In June 2020, the EU-funded consortium Exscalate4CoV using European supercomputing had announced that the registered generic drug used to treat osteoporosis could be an effective treatment for coronavirus. The European Commission supported the E4C Consortium with €3 million.
This is one of many examples of how the EU's research and innovation programme Horizon 2020 helps counter the coronavirus pandemic and develop new treatments.
The clinical study should validate the safety and efficiency of Raloxifene in blocking the replication of the virus in cells, and thus hold up the progression of the disease. The study will take place at the National Institute for Infectious Diseases ‘L. Spallanzani' in Rome, Italy and will also involve the Humanitas Research Hospital in Milan. In the initial phase, up to 450 participants in three separate treatment groups will be administered a 7-day treatment of Raloxifene capsules in a randomised sample. Exscalate4CoV, using a unique combination of high performance computing power and AI with biological processing, screened 400,000 molecules and specifically tested 7,000 molecules in vitro.

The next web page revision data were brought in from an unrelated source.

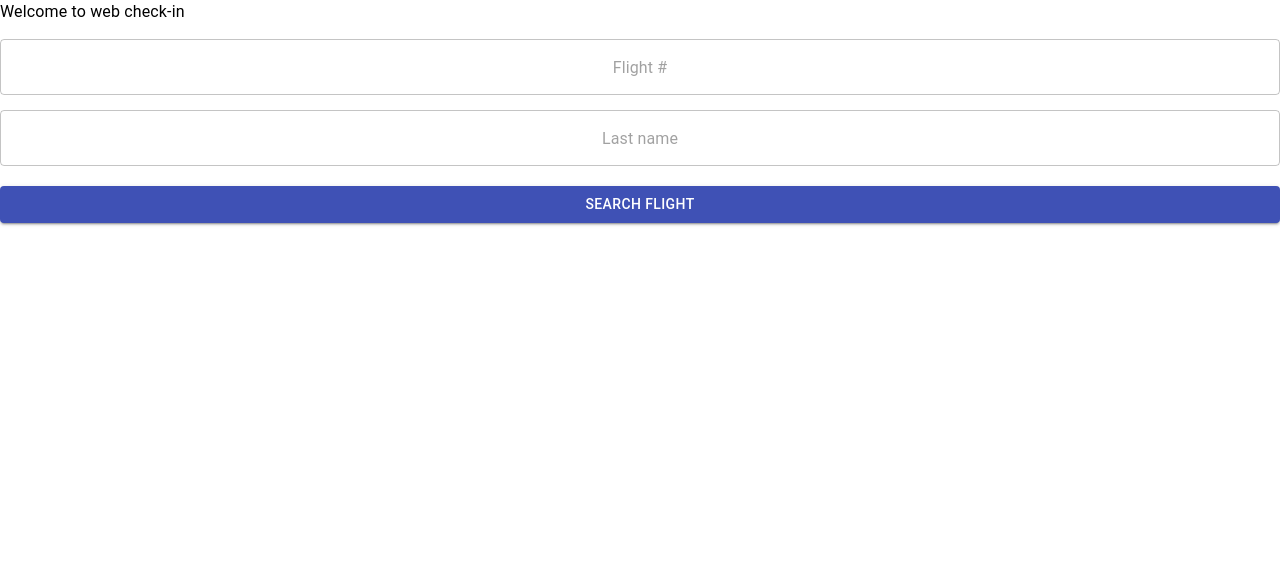
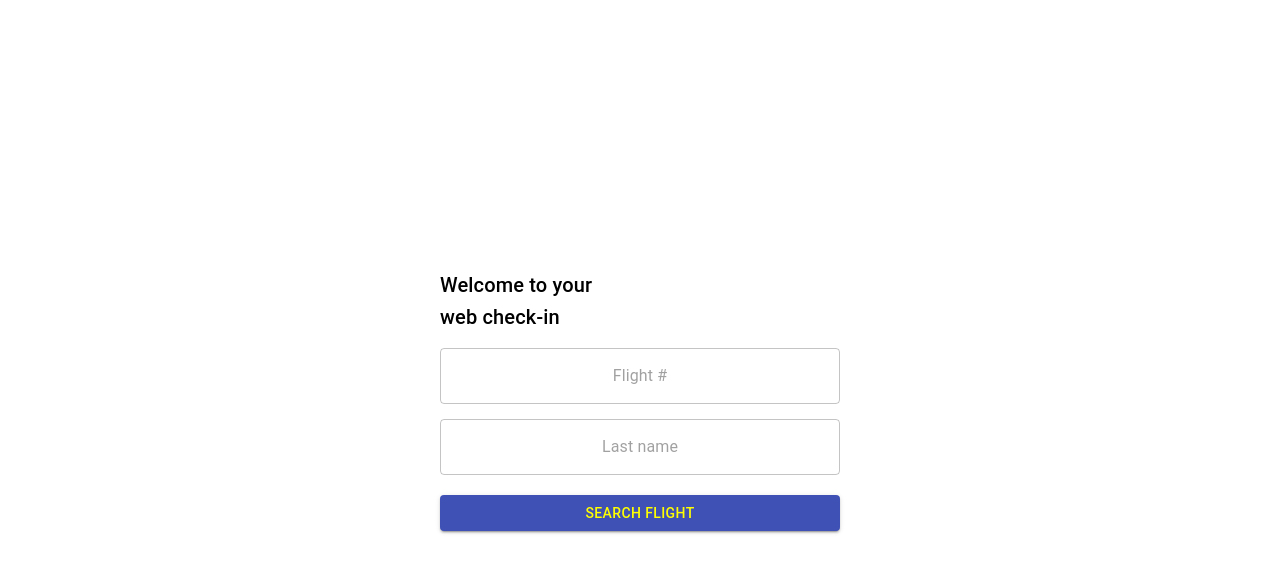
Before and after one commit to adexot/cosi-frontend-exercise, a React (Create React App) app: page / in a window 1280 px wide. Shown: the top 572 px of the page. Built offline with nearby package versions, Linux system fonts and the light colour scheme.

Commit message:
cleanup and UI fixes

```diff
--- a/src/App.css
+++ b/src/App.css
@@ -10,3 +10,21 @@
 ::placeholder::first-letter {
   text-transform: capitalize;
 }
+
+#root {
+  height: 100vh;
+  width: 100vw;
+  display: flex;
+  flex-direction: column;
+  justify-content: center;
+}
+
+.app-container {
+  max-width: 400px;
+  margin: 0 auto;
+  padding: 0 50px;
+}
+
+.user-name {
+  text-transform: capitalize;
+}
--- a/src/App.tsx
+++ b/src/App.tsx
@@ -11,7 +11,7 @@ import ProtectedRoute from 'components/ProtectedRoute'
 
 function App() {
   return (
-    <Box display='column' height='100vh' justifyContent='center'>
+    <Box className='app-container'>
       <AppDataProvider>
         <Router>
           <Switch>
--- a/src/components/Button.tsx
+++ b/src/components/Button.tsx
@@ -6,7 +6,7 @@ const ButtonComp: React.FC<{}> = ({ children }) => {
     <Button
       color='primary'
       variant='contained'
-      style={{ marginTop: '20px' }}
+      style={{ marginTop: '20px', color: 'yellow' }}
       fullWidth
       type='submit'
     >
--- a/src/components/FlightForm.tsx
+++ b/src/components/FlightForm.tsx
@@ -185,7 +185,7 @@ const FlightForm: React.FC<{
             />
           }
           label='Accepts T&C'
-          style={{ color: 'green' }}
+          style={{ color: 'green', marginTop: '15px' }}
         />
       )}
       <Button>Continue</Button>
--- a/src/routes/Confirmation.tsx
+++ b/src/routes/Confirmation.tsx
@@ -9,7 +9,11 @@ const Confirmation = () => {
     resetAppData()
   }, [])
 
-  return <Typography variant='h4'>Your check-in is confirmed</Typography>
+  return (
+    <Typography variant='h6'>
+      Your check-in <br /> is confirmed!
+    </Typography>
+  )
 }
 
 export default Confirmation
--- a/src/routes/Flight.tsx
+++ b/src/routes/Flight.tsx
@@ -10,14 +10,15 @@ const Flight = () => {
   const history = useHistory()
 
   const saveData = (data: IFormData) => {
-    console.log({ data })
     setAppData(data)
     history.push('/summary')
   }
 
   return (
     <Box display='column'>
-      <Typography>Hi, Mr. {appData?.lastName}</Typography>
+      <Typography variant='h6'>
+        Hi, Mr. <span className='user-name'>{appData?.lastName}</span>!
+      </Typography>
       <FlightForm submitHandler={saveData} showTC={true} />
     </Box>
   )
--- a/src/routes/Index.tsx
+++ b/src/routes/Index.tsx
@@ -24,7 +24,9 @@ const Index = () => {
 
   return (
     <Box display='column'>
-      <Typography>Welcome to web check-in</Typography>
+      <Typography variant='h6'>
+        Welcome to your <br /> web check-in
+      </Typography>
       <form onSubmit={handleSubmit(saveData)}>
         <TextInput
           id='flightNumber'
--- a/src/routes/Summary.tsx
+++ b/src/routes/Summary.tsx
@@ -4,15 +4,12 @@ import Typography from '@material-ui/core/Typography'
 import { useHistory } from 'react-router-dom'
 import FlightForm, { IFormData } from 'components/FlightForm'
 import constants from 'libs/constants'
-// import { useAppData } from 'contexts/AppContext'
 import reqClient from 'libs/reqClient'
 
 const Summary = () => {
   const history = useHistory()
-  // const { appData } = useAppData()
 
   const saveData = (data: IFormData) => {
-    console.log('data to be sent ===>>> ', { data })
     reqClient(constants.flightMockEndpoint, {
       method: 'post',
       body: JSON.stringify(data),
@@ -25,7 +22,9 @@ const Summary = () => {
 
   return (
     <Box display='column'>
-      <Typography>Please review your information</Typography>
+      <Typography variant='h6'>
+        Please review <br /> your information
+      </Typography>
       <FlightForm submitHandler={saveData} />
     </Box>
   )
```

You will find more information in the consortium press release.